For years, enterprises have dealt with security analytics and operations using an assortment of point tools. According to research by my employer ESG, 35% of organizations today use more than 26 such commercial, homegrown, and/or open source tools in their security operations center (SOC).
Too many tools lead to a host of well-known problems. Each tool needs to be installed, configured, and operated. Security analytics tools can be complex, requiring well-trained and skilled personnel for operations. Finally, each tool presents its own interpretation of situational awareness based upon the data it analyzes. Gathering a complete perspective of security across the enterprise depends upon experienced analysts’ ability to piece together the output of these siloed security analytics tools. This has proven to be ineffective and inefficient.
I saw this situation several years ago and felt like there had to be a better way. This led me to come up with the security operations and analytics platform architecture or SOAPA (see Figure 1). SOAPA is meant to create technology integration across 4 layers: data management services, software services (i.e. middleware), analytics services, and security operations services.

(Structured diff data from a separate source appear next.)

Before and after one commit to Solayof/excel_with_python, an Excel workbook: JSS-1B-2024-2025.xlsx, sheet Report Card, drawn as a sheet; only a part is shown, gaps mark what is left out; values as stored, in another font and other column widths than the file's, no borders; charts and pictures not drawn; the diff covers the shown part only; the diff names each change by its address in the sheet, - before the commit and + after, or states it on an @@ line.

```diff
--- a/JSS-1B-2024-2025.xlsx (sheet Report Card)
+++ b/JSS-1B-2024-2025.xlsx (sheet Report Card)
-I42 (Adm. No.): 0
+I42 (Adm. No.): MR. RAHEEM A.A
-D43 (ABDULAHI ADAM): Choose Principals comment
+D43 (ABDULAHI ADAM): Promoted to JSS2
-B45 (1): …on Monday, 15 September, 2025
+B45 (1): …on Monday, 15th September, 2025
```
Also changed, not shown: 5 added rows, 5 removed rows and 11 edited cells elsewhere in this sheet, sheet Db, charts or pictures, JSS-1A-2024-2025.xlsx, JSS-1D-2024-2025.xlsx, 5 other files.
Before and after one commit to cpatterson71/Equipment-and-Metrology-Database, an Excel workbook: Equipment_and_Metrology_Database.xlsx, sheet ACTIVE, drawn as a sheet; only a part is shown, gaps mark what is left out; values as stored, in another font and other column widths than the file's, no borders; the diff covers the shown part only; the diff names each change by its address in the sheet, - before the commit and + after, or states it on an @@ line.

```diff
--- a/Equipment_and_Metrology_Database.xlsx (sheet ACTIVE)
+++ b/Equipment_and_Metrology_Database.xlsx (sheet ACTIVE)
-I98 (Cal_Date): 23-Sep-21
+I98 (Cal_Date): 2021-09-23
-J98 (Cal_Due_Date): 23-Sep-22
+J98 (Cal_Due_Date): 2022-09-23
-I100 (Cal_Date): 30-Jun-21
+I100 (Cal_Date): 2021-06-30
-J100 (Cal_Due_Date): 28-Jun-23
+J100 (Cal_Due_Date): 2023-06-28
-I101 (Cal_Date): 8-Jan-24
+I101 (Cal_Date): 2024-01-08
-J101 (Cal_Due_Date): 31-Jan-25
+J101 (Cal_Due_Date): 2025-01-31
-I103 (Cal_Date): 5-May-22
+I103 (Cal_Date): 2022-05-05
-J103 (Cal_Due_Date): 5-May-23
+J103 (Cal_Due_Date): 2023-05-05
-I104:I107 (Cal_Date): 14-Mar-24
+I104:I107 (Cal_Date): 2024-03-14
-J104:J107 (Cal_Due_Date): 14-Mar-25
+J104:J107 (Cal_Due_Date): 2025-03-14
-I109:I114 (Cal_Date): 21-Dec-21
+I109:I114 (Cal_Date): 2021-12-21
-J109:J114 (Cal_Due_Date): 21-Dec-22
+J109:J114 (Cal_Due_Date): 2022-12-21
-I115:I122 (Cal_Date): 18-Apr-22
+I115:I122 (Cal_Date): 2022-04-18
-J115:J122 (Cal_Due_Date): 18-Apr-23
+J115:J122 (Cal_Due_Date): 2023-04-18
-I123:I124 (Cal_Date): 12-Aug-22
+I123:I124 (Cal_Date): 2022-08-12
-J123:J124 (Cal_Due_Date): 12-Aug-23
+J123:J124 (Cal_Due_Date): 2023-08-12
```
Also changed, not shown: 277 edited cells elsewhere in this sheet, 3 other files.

This level of integration would let security analytics tools share and exchange data, allowing analysts to move easily from one tool to another and then pivot to security operations platforms to act upon the data for problem remediation and risk mitigation.
SOAPA integration continues to progress, and organizations that integrate security operations tools report positive results. That’s great, but analysts are still forced to look at different user interfaces for different tools. Yes, they can do this more efficiently now than in the past, but can’t the security community do any better than this?
I believe that it can through a common user interface that supports multiple, and potentially all, security operations tools. This UI could span across SOC processes, from incident detection and triage, through investigations, to case management, and finally security operations actions. Individual analysts could customize the interface to accommodate their job responsibilities, experience level, and even their favorite colors. Heck, there could even be a version of the UI for CISOs and business managers to keep track of security status, tailored to their specific skill sets and requirements.
A common security operations UI would offer a multitude of benefits, including: